**Description of the task:**
The answer should contain each record below, repeated exactly.

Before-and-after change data
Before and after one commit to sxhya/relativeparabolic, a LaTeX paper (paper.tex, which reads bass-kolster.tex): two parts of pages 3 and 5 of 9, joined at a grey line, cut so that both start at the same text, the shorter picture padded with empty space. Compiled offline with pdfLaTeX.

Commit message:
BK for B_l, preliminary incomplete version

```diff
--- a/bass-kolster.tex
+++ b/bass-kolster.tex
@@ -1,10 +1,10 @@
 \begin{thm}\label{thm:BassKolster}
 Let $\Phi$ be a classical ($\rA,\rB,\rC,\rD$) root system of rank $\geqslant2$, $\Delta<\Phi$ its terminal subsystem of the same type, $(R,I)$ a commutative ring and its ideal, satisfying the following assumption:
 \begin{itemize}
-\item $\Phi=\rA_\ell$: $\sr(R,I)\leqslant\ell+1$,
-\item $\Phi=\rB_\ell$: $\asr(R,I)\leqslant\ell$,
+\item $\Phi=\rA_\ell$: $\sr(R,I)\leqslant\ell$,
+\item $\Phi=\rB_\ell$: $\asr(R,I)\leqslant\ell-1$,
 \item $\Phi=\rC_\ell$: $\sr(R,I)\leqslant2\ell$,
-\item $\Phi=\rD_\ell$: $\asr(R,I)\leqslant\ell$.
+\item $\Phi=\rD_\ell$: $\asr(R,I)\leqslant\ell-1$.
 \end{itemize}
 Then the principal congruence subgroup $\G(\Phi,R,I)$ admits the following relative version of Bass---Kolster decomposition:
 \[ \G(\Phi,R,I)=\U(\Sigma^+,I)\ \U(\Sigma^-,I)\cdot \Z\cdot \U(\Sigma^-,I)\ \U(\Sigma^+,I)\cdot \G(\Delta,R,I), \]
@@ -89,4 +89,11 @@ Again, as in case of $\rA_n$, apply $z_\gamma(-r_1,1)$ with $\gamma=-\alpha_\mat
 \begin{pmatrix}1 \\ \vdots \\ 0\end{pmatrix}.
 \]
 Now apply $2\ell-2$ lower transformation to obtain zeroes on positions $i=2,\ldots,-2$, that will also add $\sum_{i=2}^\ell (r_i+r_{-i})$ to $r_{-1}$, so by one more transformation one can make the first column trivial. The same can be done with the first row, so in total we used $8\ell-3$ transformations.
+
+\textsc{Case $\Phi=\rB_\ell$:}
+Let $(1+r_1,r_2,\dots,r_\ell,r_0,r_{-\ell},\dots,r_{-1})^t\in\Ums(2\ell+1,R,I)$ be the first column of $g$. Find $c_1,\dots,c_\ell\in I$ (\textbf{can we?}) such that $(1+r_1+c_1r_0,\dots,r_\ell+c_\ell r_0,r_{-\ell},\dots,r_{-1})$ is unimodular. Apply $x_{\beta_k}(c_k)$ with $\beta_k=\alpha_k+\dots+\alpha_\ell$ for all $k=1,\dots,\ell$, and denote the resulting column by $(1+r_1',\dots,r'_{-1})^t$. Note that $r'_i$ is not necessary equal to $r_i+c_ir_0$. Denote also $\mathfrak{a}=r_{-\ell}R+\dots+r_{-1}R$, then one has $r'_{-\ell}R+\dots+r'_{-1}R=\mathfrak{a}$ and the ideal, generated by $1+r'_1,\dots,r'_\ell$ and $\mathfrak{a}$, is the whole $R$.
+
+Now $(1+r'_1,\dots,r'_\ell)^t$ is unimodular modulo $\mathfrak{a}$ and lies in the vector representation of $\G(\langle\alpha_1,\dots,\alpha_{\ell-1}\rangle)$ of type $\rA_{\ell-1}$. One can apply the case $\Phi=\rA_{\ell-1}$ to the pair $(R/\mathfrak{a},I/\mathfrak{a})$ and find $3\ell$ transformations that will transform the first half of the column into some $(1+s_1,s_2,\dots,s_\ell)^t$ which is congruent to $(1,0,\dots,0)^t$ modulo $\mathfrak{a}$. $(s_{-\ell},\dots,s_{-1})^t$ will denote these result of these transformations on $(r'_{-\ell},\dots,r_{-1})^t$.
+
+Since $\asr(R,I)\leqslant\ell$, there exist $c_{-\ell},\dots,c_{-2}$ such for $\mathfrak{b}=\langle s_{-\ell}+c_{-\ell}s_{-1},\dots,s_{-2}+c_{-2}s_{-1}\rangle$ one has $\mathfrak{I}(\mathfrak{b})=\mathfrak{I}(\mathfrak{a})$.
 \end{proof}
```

**Answer to the problem:**
Before and after one commit to sxhya/relativeparabolic, a LaTeX paper (paper.tex, which reads bass-kolster.tex): two parts of pages 3 and 5 of 9, joined at a grey line, cut so that both start at the same text, the shorter picture padded with empty space. Compiled offline with pdfLaTeX.

Commit message:
BK for B_l, preliminary incomplete version

```diff
--- a/bass-kolster.tex
+++ b/bass-kolster.tex
@@ -1,10 +1,10 @@
 \begin{thm}\label{thm:BassKolster}
 Let $\Phi$ be a classical ($\rA,\rB,\rC,\rD$) root system of rank $\geqslant2$, $\Delta<\Phi$ its terminal subsystem of the same type, $(R,I)$ a commutative ring and its ideal, satisfying the following assumption:
 \begin{itemize}
-\item $\Phi=\rA_\ell$: $\sr(R,I)\leqslant\ell+1$,
-\item $\Phi=\rB_\ell$: $\asr(R,I)\leqslant\ell$,
+\item $\Phi=\rA_\ell$: $\sr(R,I)\leqslant\ell$,
+\item $\Phi=\rB_\ell$: $\asr(R,I)\leqslant\ell-1$,
 \item $\Phi=\rC_\ell$: $\sr(R,I)\leqslant2\ell$,
-\item $\Phi=\rD_\ell$: $\asr(R,I)\leqslant\ell$.
+\item $\Phi=\rD_\ell$: $\asr(R,I)\leqslant\ell-1$.
 \end{itemize}
 Then the principal congruence subgroup $\G(\Phi,R,I)$ admits the following relative version of Bass---Kolster decomposition:
 \[ \G(\Phi,R,I)=\U(\Sigma^+,I)\ \U(\Sigma^-,I)\cdot \Z\cdot \U(\Sigma^-,I)\ \U(\Sigma^+,I)\cdot \G(\Delta,R,I), \]
@@ -89,4 +89,11 @@ Again, as in case of $\rA_n$, apply $z_\gamma(-r_1,1)$ with $\gamma=-\alpha_\mat
 \begin{pmatrix}1 \\ \vdots \\ 0\end{pmatrix}.
 \]
 Now apply $2\ell-2$ lower transformation to obtain zeroes on positions $i=2,\ldots,-2$, that will also add $\sum_{i=2}^\ell (r_i+r_{-i})$ to $r_{-1}$, so by one more transformation one can make the first column trivial. The same can be done with the first row, so in total we used $8\ell-3$ transformations.
+
+\textsc{Case $\Phi=\rB_\ell$:}
+Let $(1+r_1,r_2,\dots,r_\ell,r_0,r_{-\ell},\dots,r_{-1})^t\in\Ums(2\ell+1,R,I)$ be the first column of $g$. Find $c_1,\dots,c_\ell\in I$ (\textbf{can we?}) such that $(1+r_1+c_1r_0,\dots,r_\ell+c_\ell r_0,r_{-\ell},\dots,r_{-1})$ is unimodular. Apply $x_{\beta_k}(c_k)$ with $\beta_k=\alpha_k+\dots+\alpha_\ell$ for all $k=1,\dots,\ell$, and denote the resulting column by $(1+r_1',\dots,r'_{-1})^t$. Note that $r'_i$ is not necessary equal to $r_i+c_ir_0$. Denote also $\mathfrak{a}=r_{-\ell}R+\dots+r_{-1}R$, then one has $r'_{-\ell}R+\dots+r'_{-1}R=\mathfrak{a}$ and the ideal, generated by $1+r'_1,\dots,r'_\ell$ and $\mathfrak{a}$, is the whole $R$.
+
+Now $(1+r'_1,\dots,r'_\ell)^t$ is unimodular modulo $\mathfrak{a}$ and lies in the vector representation of $\G(\langle\alpha_1,\dots,\alpha_{\ell-1}\rangle)$ of type $\rA_{\ell-1}$. One can apply the case $\Phi=\rA_{\ell-1}$ to the pair $(R/\mathfrak{a},I/\mathfrak{a})$ and find $3\ell$ transformations that will transform the first half of the column into some $(1+s_1,s_2,\dots,s_\ell)^t$ which is congruent to $(1,0,\dots,0)^t$ modulo $\mathfrak{a}$. $(s_{-\ell},\dots,s_{-1})^t$ will denote these result of these transformations on $(r'_{-\ell},\dots,r_{-1})^t$.
+
+Since $\asr(R,I)\leqslant\ell$, there exist $c_{-\ell},\dots,c_{-2}$ such for $\mathfrak{b}=\langle s_{-\ell}+c_{-\ell}s_{-1},\dots,s_{-2}+c_{-2}s_{-1}\rangle$ one has $\mathfrak{I}(\mathfrak{b})=\mathfrak{I}(\mathfrak{a})$.
 \end{proof}
```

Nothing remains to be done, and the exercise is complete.